**Your objective**
What lines in the data hold the string "they"? Show them.

Revision comparison data
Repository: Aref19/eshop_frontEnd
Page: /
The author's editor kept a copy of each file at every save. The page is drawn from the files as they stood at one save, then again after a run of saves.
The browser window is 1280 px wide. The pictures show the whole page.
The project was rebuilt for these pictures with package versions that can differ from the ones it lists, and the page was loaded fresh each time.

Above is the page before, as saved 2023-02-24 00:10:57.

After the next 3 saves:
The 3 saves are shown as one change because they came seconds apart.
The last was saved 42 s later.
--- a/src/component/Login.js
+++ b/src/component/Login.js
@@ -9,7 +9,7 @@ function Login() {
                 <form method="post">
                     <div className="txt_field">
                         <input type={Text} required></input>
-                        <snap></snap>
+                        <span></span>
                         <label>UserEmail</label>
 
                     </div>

---

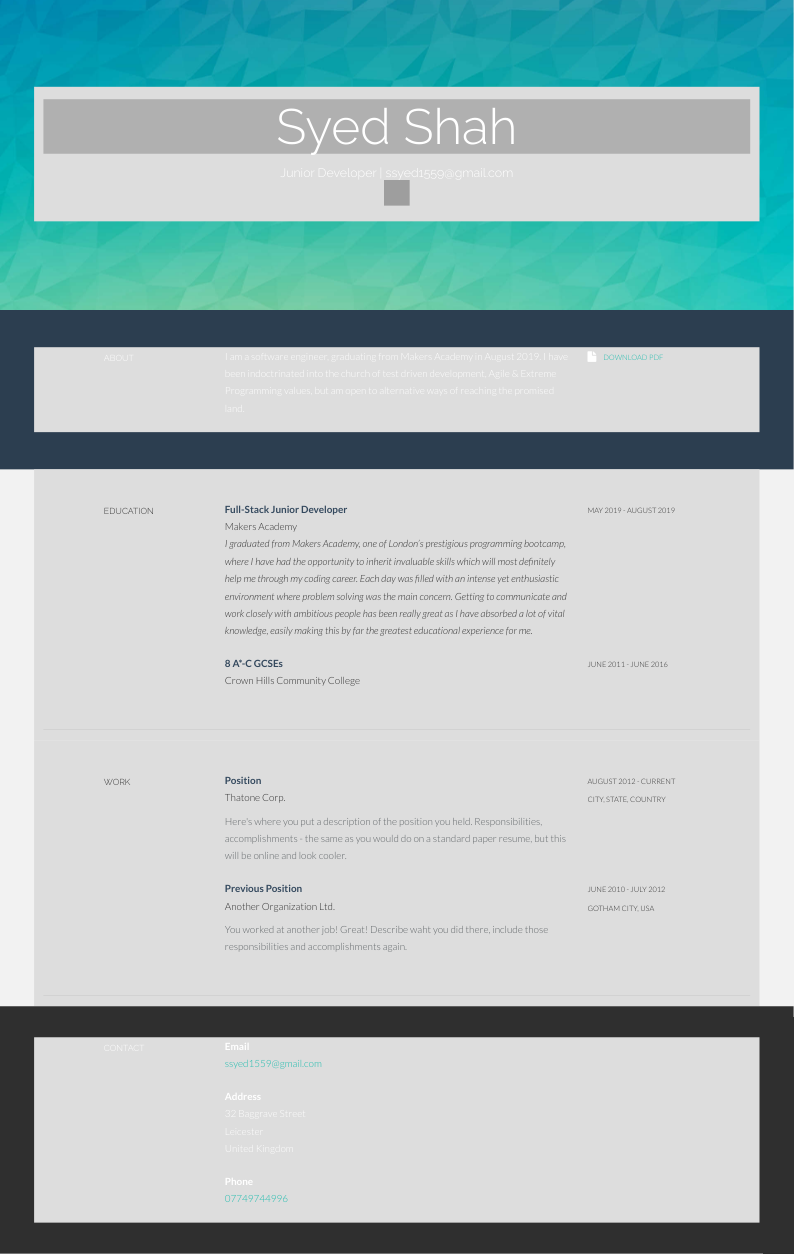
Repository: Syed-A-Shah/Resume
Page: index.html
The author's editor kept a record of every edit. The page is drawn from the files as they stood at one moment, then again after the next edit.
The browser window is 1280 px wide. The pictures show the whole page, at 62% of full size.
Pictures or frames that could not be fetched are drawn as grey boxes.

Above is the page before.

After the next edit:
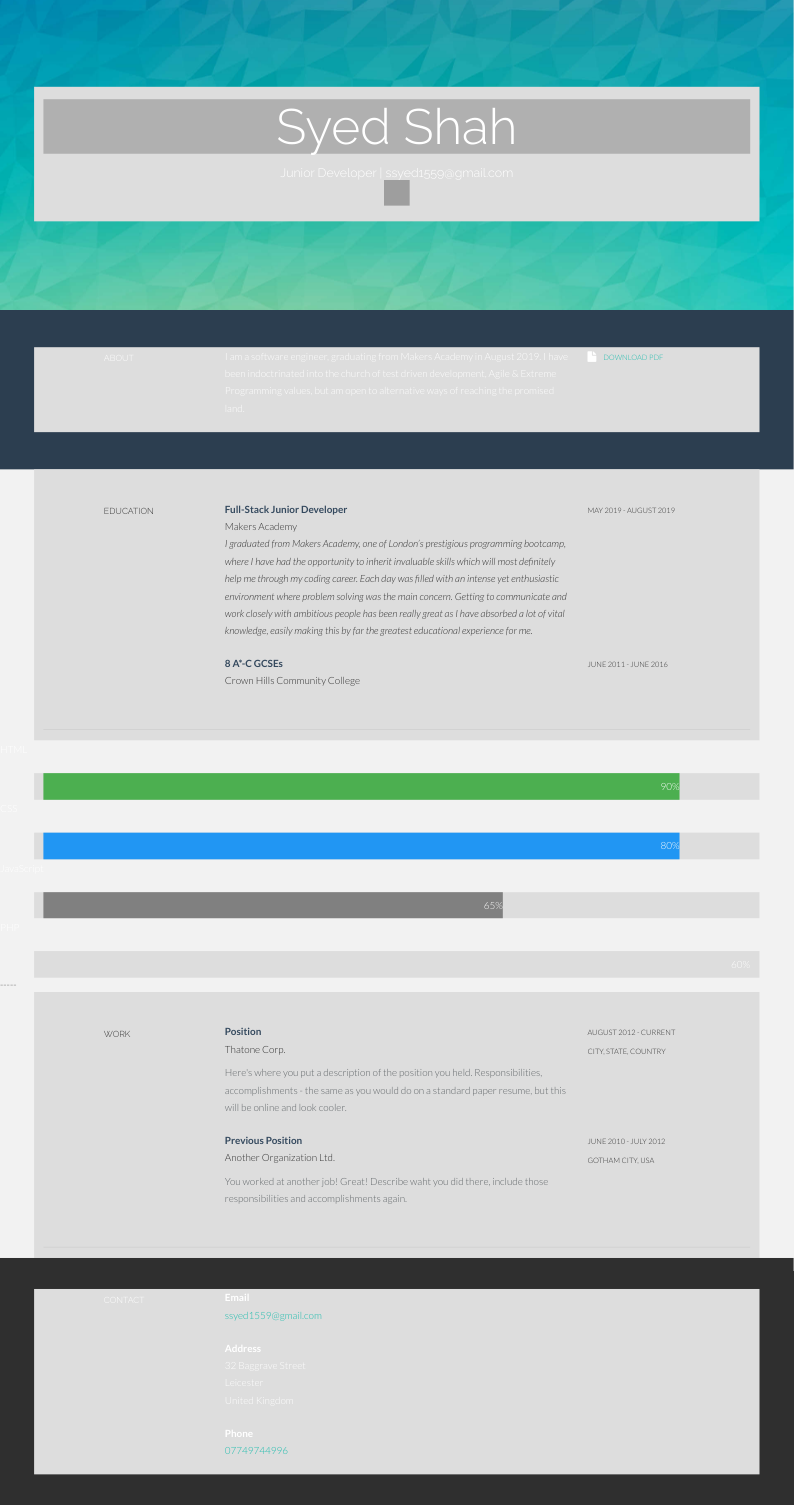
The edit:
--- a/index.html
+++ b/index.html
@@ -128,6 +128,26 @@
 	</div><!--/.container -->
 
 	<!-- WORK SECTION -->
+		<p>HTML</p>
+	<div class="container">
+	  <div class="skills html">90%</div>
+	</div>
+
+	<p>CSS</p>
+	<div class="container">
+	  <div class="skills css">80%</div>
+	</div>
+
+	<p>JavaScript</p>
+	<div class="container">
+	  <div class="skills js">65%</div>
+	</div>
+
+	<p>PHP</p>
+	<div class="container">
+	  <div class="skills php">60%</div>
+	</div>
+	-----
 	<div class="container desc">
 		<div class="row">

--

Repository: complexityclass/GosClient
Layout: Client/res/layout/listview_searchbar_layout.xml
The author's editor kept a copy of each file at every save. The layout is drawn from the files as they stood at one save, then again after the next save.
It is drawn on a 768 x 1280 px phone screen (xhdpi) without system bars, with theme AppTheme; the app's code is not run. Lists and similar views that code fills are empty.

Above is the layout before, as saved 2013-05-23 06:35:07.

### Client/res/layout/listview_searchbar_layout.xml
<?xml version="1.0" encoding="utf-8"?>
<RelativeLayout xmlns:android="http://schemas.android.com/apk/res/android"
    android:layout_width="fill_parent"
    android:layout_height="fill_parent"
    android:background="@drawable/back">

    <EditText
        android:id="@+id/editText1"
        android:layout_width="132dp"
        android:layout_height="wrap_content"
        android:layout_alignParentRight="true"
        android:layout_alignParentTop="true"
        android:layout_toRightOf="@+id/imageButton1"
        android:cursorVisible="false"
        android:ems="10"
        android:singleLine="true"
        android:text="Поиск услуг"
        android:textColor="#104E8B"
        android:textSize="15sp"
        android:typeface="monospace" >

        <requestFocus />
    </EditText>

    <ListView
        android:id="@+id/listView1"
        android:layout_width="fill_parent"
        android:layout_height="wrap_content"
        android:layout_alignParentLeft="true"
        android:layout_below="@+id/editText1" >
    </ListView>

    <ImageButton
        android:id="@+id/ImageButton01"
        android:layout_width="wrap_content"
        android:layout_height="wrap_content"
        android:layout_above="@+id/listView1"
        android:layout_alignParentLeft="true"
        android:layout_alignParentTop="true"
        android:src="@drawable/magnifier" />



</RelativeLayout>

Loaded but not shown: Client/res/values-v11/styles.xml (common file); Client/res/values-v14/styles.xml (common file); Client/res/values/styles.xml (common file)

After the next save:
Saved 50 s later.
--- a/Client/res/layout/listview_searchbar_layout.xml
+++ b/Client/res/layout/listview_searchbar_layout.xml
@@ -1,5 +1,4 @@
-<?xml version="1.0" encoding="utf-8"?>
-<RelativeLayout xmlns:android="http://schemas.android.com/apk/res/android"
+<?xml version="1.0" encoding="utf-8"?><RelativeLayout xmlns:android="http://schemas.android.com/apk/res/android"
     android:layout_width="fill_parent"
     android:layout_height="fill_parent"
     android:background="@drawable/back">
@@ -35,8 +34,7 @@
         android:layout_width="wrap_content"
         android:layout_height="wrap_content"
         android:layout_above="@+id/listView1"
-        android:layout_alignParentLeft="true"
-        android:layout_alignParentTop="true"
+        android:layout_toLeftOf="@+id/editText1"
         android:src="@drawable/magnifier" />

**Result for this task**
The author's editor kept a copy of each file at every save. The page is drawn from the files as they stood at one save, then again after a run of saves.
The 3 saves are shown as one change because they came seconds apart.
The author's editor kept a record of every edit. The page is drawn from the files as they stood at one moment, then again after the next edit.
The author's editor kept a copy of each file at every save. The layout is drawn from the files as they stood at one save, then again after the next save.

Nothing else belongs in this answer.